A crypto lobbying group based in Singapore has voiced its opposition to the proposal from the central bank to prohibit crypto firms from lending crypto tokens.
On Oct. 26, Singapore’s central bank issued consultation papers and proposed to ban digital payment token service providers from offering “any credit facility” to consumers. This includes either lending fiat or cryptocurrencies. However, the Blockchain Association of Singapore (BAS) believes that this may be overly restrictive.
In a feedback document sent to the Monetary Authority of Singapore (MAS), BAS reportedly argued that a blanket ban could push crypto users to pursue lending their tokens to offshore firms that are unregulated. BAS also highlighted that one of the main things that attract users to lending is the interest that they earn, which the association argues to be one of the reasons people hold crypto.
In a statement to the mainstream media outlet Bloomberg, BAS board chairman Chia Hock Lai said that instead of a blanket ban, they are proposing an approach that is more measured and targeted. This includes focusing on the education of consumers when it comes to the risks of using entities that are unregulated.

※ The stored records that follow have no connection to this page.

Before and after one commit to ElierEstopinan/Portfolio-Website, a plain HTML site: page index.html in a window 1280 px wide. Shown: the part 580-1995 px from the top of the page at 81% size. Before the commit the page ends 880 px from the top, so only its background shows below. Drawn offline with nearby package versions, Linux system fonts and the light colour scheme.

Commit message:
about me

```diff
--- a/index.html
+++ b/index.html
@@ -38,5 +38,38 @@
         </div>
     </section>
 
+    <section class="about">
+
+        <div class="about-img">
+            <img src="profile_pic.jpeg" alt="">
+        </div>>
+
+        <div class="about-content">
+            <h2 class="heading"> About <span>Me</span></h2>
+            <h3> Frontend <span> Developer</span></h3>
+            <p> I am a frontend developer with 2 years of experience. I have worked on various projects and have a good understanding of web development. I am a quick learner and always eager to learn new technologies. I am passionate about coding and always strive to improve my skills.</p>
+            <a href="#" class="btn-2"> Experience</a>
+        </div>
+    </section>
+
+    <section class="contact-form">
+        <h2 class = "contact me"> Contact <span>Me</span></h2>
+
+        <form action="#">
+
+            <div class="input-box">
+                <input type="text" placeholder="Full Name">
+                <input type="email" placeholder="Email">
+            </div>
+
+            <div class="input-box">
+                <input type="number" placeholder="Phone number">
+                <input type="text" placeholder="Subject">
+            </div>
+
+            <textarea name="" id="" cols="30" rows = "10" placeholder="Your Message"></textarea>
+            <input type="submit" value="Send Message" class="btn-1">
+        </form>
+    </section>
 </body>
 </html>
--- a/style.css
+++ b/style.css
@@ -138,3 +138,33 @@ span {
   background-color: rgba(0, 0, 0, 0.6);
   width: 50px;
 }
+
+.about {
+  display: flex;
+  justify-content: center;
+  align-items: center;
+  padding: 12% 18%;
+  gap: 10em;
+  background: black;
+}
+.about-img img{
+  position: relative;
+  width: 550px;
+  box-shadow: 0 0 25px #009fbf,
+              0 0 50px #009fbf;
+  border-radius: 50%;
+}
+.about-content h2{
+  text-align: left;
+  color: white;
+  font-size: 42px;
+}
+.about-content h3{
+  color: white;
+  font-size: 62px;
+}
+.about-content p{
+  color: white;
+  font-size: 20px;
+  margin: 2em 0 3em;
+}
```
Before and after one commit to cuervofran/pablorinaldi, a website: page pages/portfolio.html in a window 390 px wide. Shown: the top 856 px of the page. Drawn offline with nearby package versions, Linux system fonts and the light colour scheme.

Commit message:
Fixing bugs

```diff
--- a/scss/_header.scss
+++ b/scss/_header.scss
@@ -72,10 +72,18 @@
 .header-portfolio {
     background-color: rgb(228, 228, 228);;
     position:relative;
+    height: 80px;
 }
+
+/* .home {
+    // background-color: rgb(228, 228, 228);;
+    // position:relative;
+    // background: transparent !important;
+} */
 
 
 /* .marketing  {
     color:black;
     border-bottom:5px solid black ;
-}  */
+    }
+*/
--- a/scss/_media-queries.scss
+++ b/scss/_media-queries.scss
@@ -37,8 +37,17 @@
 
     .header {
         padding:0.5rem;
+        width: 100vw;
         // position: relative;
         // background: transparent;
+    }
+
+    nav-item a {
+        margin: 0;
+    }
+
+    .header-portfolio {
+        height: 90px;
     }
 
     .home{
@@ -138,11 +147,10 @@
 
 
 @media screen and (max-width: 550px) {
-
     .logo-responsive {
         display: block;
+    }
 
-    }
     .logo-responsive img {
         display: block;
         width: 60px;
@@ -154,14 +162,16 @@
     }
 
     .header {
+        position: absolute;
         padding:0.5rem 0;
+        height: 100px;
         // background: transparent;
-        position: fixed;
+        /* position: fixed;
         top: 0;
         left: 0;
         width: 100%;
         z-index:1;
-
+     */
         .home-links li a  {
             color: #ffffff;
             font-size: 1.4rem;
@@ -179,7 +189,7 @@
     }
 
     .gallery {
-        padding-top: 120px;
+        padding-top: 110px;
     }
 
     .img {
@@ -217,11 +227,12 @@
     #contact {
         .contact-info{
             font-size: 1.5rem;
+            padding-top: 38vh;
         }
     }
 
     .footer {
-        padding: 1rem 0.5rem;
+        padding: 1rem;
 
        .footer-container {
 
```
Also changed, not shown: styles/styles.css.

The chairman explained:
“The proposed measures, while well-intended, might have unintended consequences if implemented in its entirety, including leading consumers to move towards unregulated service providers.”
In addition, BAS also argued that a complete ban on companies providing incentives to retail customers is “too draconian” and suggested a different way of allowing gifts not connected to financial purchases.
The consultation paper issued by MAS in October last year came in the midst of a series of crypto debacles in the country including the Three Arrows Capital (3AC) hedge fund and crypto platforms Vauld and crypto lender Hodlnaut.
In other news, 3AC founders Zhu Su and Kyle Davies were recently subpoenaed via Twitter. The duo was ordered to provide documents in their possession, wher the information is with them or with a third-party.